DESCRIPTION OF THE TASK
Should a line below contain the word "flex", report it.

Web document revisions:

------

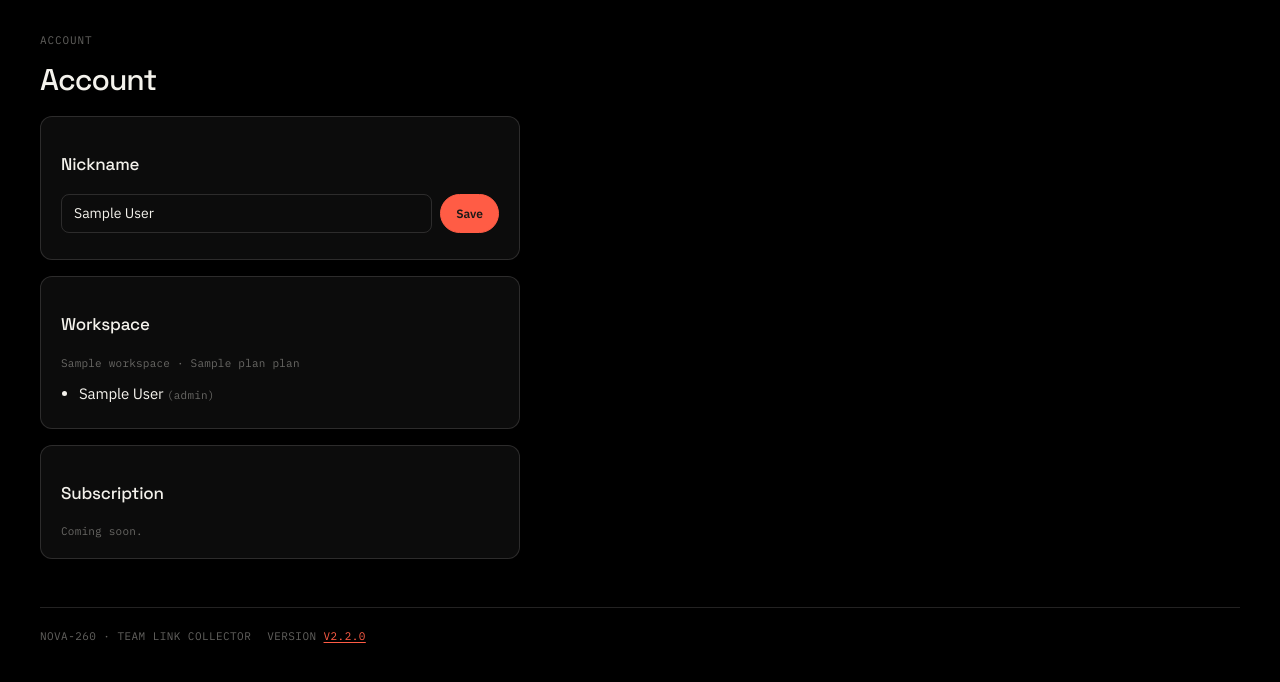
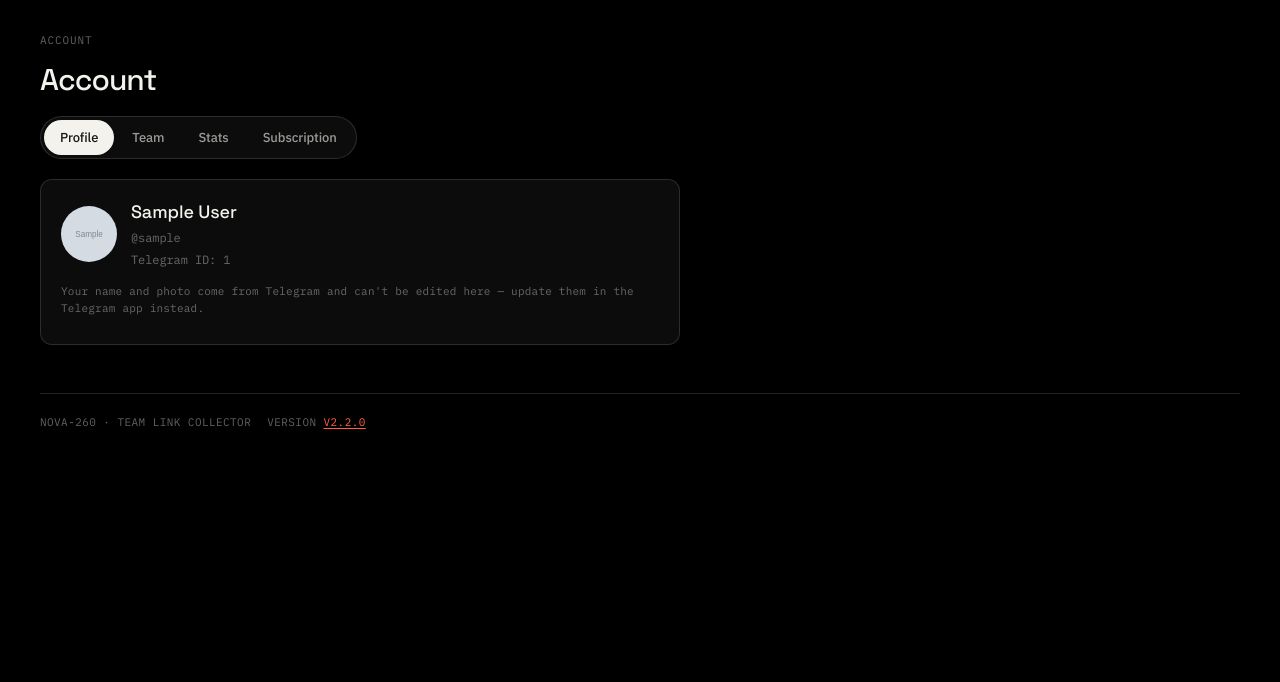
Before and after one commit to bots-n-bones/links-tgbot, a FastAPI app: template api/templates/account.html in a window 1280 px wide. Shown: the part 67-749 px from the top of the page. Run offline with FastAPI, Linux system fonts and the light colour scheme; the template is opened without the code that fills it: most values are stand-ins (such as "Sample title", 1, 10 or a date in 2020); grey boxes marked "Sample" are stand-in pictures; some libraries are stand-ins or nearby versions.

Commit message:
Личный кабинет v2, волна 4: вкладки /account, Create/edit team
/account теперь 4 CSS-only вкладки (радиокнопки + :checked-селекторы, без
JS-фреймворка) — Profile / Team / Stats / Subscription. Profile стал
read-only (аватар+имя+username+telegram_id из Telegram), редактирование
никнейма убрано полностью (PATCH /api/account/nickname удалён).

Новый api/routes/workspace.py — POST /api/workspace обслуживает и
"Create a team" для юзеров без workspace, и переименование/смену цвета
существующей команды (owner-only, member получает 403). Цвет — тот же
фиксированный 5-swatch палитра, что и у тегов (templates_env
_TAG_COLOR_VARS, теперь exposed как swatch_colors), не свободный picker.

Список участников и инвайты переехали во вкладку Team. Проверено вручную
в превью: создание команды, переключение вкладок, сохранение цвета/имени.

Co-Authored-By: Claude Sonnet 5 <noreply@anthropic.com>

```diff
--- a/api/main.py
+++ b/api/main.py
@@ -19,6 +19,7 @@ from api.routes import account as account_routes
 from api.routes import ask, auth, collections, links, research
 from api.routes import channels as channels_routes
 from api.routes import posts as posts_routes
+from api.routes import workspace as workspace_routes
 from api.routes.links import (
     get_link_detail,
     list_all_tags,
@@ -67,6 +68,7 @@ app.include_router(ask.router)
 app.include_router(channels_routes.router)
 app.include_router(auth.router)
 app.include_router(account_routes.router)
+app.include_router(workspace_routes.router)
 
 
 def _require_workspace(workspace_id: int | None) -> int | RedirectResponse:
--- a/api/templates/account.html
+++ b/api/templates/account.html
@@ -1,36 +1,161 @@
 {% extends "base.html" %}
 {% block title %}Account — Nova-260{% endblock %}
+{% block extra_head %}
+<style>
+  .account-tabs-wrap { max-width: 640px; }
+  .tab-radio { position: absolute; opacity: 0; pointer-events: none; }
+  .account-tabs {
+    display: inline-flex;
+    gap: 2px;
+    background: var(--bg-elevated);
+    border: 1px solid var(--border);
+    border-radius: var(--radius-pill);
+    padding: 3px;
+    margin-bottom: 20px;
+  }
+  .account-tabs label {
+    font-size: 13px;
+    font-weight: 500;
+    color: var(--text-muted);
+    padding: 8px 16px;
+    border-radius: var(--radius-pill);
+    cursor: pointer;
+    transition: background 120ms ease, color 120ms ease;
+  }
+  .account-tabs label:hover { color: var(--text); }
+  .tab-panel { display: none; }
+  #tab-profile:checked ~ #panel-profile,
+  #tab-team:checked ~ #panel-team,
+  #tab-stats:checked ~ #panel-stats,
+  #tab-sub:checked ~ #panel-sub { display: block; }
+  #tab-profile:checked ~ .account-tabs label[for="tab-profile"],
+  #tab-team:checked ~ .account-tabs label[for="tab-team"],
+  #tab-stats:checked ~ .account-tabs label[for="tab-stats"],
+  #tab-sub:checked ~ .account-tabs label[for="tab-sub"] {
+    background: var(--text);
+    color: var(--ink);
+  }
+
+  .profile-row { display: flex; align-items: center; gap: 14px; }
+  .profile-avatar { width: 56px; height: 56px; border-radius: var(--radius-pill); object-fit: cover; }
+  .profile-avatar-fallback {
+    display: inline-flex;
+    align-items: center;
+    justify-content: center;
+    width: 56px;
+    height: 56px;
+    border-radius: var(--radius-pill);
+    background: var(--bg-elevated);
+    border: 1px solid var(--border);
+    font-family: var(--font-display);
+    font-size: 22px;
+  }
+  .profile-name { font-family: var(--font-display); font-size: 18px; }
+  .profile-meta { font-family: var(--font-mono); font-size: 12px; color: var(--text-faint); margin-top: 4px; }
+
+  .swatch-picker { display: flex; gap: 8px; margin: 10px 0; }
+  .swatch-option { position: relative; }
+  .swatch-option input { position: absolute; opacity: 0; pointer-events: none; }
+  .swatch-option span {
+    display: block;
+    width: 26px;
+    height: 26px;
+    border-radius: var(--radius-pill);
+    background: var(--swatch-color);
+    border: 2px solid transparent;
+    cursor: pointer;
+  }
+  .swatch-option input:checked + span { border-color: var(--text); }
+
+  .team-color-dot {
+    display: inline-block;
+    width: 10px;
+    height: 10px;
+    border-radius: var(--radius-pill);
+    margin-right: 6px;
+  }
+</style>
+{% endblock %}
 {% block content %}
 <div class="eyebrow">Account</div>
 <h1>Account</h1>
 
-<div class="card" style="max-width: 480px; margin-bottom: 16px;">
-  <p class="card-title">Nickname</p>
-  <form id="nickname-form" style="display: flex; gap: 8px; margin-top: 10px;">
-    <input type="text" id="nickname-input" class="input-field" maxlength="100"
-           value="{{ account_user.display_name or account_user.full_name or account_user.username or '' }}"
-           placeholder="How should we call you?">
-    <button type="submit" class="btn btn-primary">Save</button>
-  </form>
-  <p id="nickname-status" class="card-meta" style="margin: 8px 0 0;"></p>
+<div class="account-tabs-wrap">
+  <input type="radio" name="account-tab" id="tab-profile" class="tab-radio" checked>
+  <input type="radio" name="account-tab" id="tab-team" class="tab-radio">
+  <input type="radio" name="account-tab" id="tab-stats" class="tab-radio">
+  <input type="radio" name="account-tab" id="tab-sub" class="tab-radio">
+
+  <div class="account-tabs">
+    <label for="tab-profile">Profile</label>
+    <label for="tab-team">Team</label>
+    <label for="tab-stats">Stats</label>
+    <label for="tab-sub">Subscription</label>
   </div>
 
-<div class="card" style="max-width: 480px; margin-bottom: 16px;">
-  <p class="card-title">Workspace</p>
+  <div class="tab-panel" id="panel-profile">
+    <div class="card">
+      <div class="profile-row">
+        {% if account_user.avatar_url %}
+          <img class="profile-avatar" src="{{ account_user.avatar_url }}" alt="" referrerpolicy="no-referrer">
+        {% else %}
+          <span class="profile-avatar-fallback">{{ (account_user.full_name or account_user.username or "?")[0]|upper }}</span>
+        {% endif %}
+        <div>
+          <div class="profile-name">{{ account_user.full_name or account_user.username or account_user.telegram_id }}</div>
+          {% if account_user.username %}<div class="profile-meta">@{{ account_user.username }}</div>{% endif %}
+          <div class="profile-meta">Telegram ID: {{ account_user.telegram_id }}</div>
+        </div>
+      </div>
+      <p class="card-meta" style="margin-top: 14px;">Your name and photo come from Telegram and can't be edited here — update them in the Telegram app instead.</p>
+    </div>
+  </div>
+
+  <div class="tab-panel" id="panel-team">
+    <div class="card" style="margin-bottom: 16px;">
       {% if workspace %}
-    <p class="card-meta" style="margin: 6px 0 12px;">{{ workspace.name }} · {{ workspace.plan }} plan</p>
-    <ul style="margin: 0; padding-left: 18px;">
+        <p class="card-title">
+          <span class="team-color-dot" style="background: var({{ workspace.color or '--cyan' }});"></span>{{ workspace.name }}
+        </p>
+        <p class="card-meta">{{ workspace.plan }} plan</p>
+      {% else %}
+        <p class="card-title">Create a team</p>
+        <p class="card-meta">You're not part of a team yet — create one to start collecting links together.</p>
+      {% endif %}
+
+      {% if is_owner or not workspace %}
+      <form id="team-form" style="margin-top: 10px;">
+        <input type="text" id="team-name-input" class="input-field" maxlength="200"
+               value="{{ workspace.name if workspace else '' }}"
+               placeholder="Team name" style="width: 100%; margin-bottom: 10px;">
+        <div class="swatch-picker">
+          {% for color in swatch_colors %}
+            <label class="swatch-option">
+              <input type="radio" name="team-color" value="{{ color }}"
+                     {% if (workspace.color if workspace else '--cyan') == color %}checked{% endif %}>
+              <span style="--swatch-color: var({{ color }});"></span>
+            </label>
+          {% endfor %}
+        </div>
+        <button type="submit" class="btn btn-primary">{{ "Save" if workspace else "Create team" }}</button>
+        <span id="team-status" class="card-meta"></span>
+      </form>
+      {% endif %}
+    </div>
+
+    {% if workspace %}
+    <div class="card" style="margin-bottom: 16px;">
+      <p class="card-title">Members</p>
+      <ul style="margin: 10px 0 0; padding-left: 18px;">
         {% for member in members %}
           <li style="margin-bottom: 4px;">{{ member.display_name }} <span class="card-meta">({{ member.role }})</span></li>
         {% endfor %}
       </ul>
-  {% else %}
-    <p class="card-meta">You're not a member of any workspace yet.</p>
+    </div>
     {% endif %}
-</div>
 
     {% if is_owner %}
-<div class="card" style="max-width: 480px; margin-bottom: 16px;">
+    <div class="card">
       <p class="card-title">Invites</p>
       <button id="create-invite-btn" class="btn" style="margin-top: 10px;">Create invite code</button>
       <p id="invite-status" class="card-meta" style="margin: 8px 0 0;"></p>
@@ -44,29 +169,47 @@
       </ul>
     </div>
     {% endif %}
+  </div>
 
-<div class="card" style="max-width: 480px;">
+  <div class="tab-panel" id="panel-stats">
+    <div class="card">
+      <p class="card-title">Statistics</p>
+      <p class="card-meta" style="margin-top: 6px;">Coming soon.</p>
+    </div>
+  </div>
+
+  <div class="tab-panel" id="panel-sub">
+    <div class="card">
       <p class="card-title">Subscription</p>
-  <p class="card-meta" style="margin: 6px 0 0;">Coming soon.</p>
+      <p class="card-meta" style="margin-top: 6px;">Coming soon.</p>
+    </div>
+  </div>
 </div>
 
 <script>
-  document.getElementById("nickname-form").addEventListener("submit", function (e) {
+  var teamForm = document.getElementById("team-form");
+  if (teamForm) {
+    teamForm.addEventListener("submit", function (e) {
       e.preventDefault();
-    var input = document.getElementById("nickname-input");
-    var status = document.getElementById("nickname-status");
-    fetch("/api/account/nickname", {
-      method: "PATCH",
+      var name = document.getElementById("team-name-input").value;
+      var colorInput = document.querySelector('input[name="team-color"]:checked');
+      var status = document.getElementById("team-status");
+      fetch("/api/workspace", {
+        method: "POST",
         headers: { "Content-Type": "application/json" },
-      body: JSON.stringify({ display_name: input.value }),
+        body: JSON.stringify({ name: name, color: colorInput ? colorInput.value : "--cyan" }),
       })
-      .then(function (r) { return r.json(); })
+        .then(function (r) {
+          if (!r.ok) throw new Error("failed");
+          return r.json();
+        })
         .then(function () {
           status.textContent = "Saved.";
           location.reload();
         })
         .catch(function () { status.textContent = "Failed to save."; });
     });
+  }
 
   var inviteBtn = document.getElementById("create-invite-btn");
   if (inviteBtn) {
--- a/api/templates_env.py
+++ b/api/templates_env.py
@@ -49,3 +49,4 @@ templates.env.globals["area_color"] = area_color
 templates.env.globals["clicks_label"] = clicks_label
 templates.env.globals["current_version"] = CURRENT_VERSION
 templates.env.globals["area_choices"] = AREA_CHOICES
+templates.env.globals["swatch_colors"] = _TAG_COLOR_VARS
```
Also changed, not shown: api/routes/account.py (+0 -23 lines), api/routes/workspace.py (added, +58 -0 lines), tests/api/test_account.py (+86 -5 lines). Lines whose indentation alone changed are shown as unchanged.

------

SOLUTION
+    display: inline-flex;
+  .profile-row { display: flex; align-items: center; gap: 14px; }
+    display: inline-flex;
+  .swatch-picker { display: flex; gap: 8px; margin: 10px 0; }
-  <form id="nickname-form" style="display: flex; gap: 8px; margin-top: 10px;">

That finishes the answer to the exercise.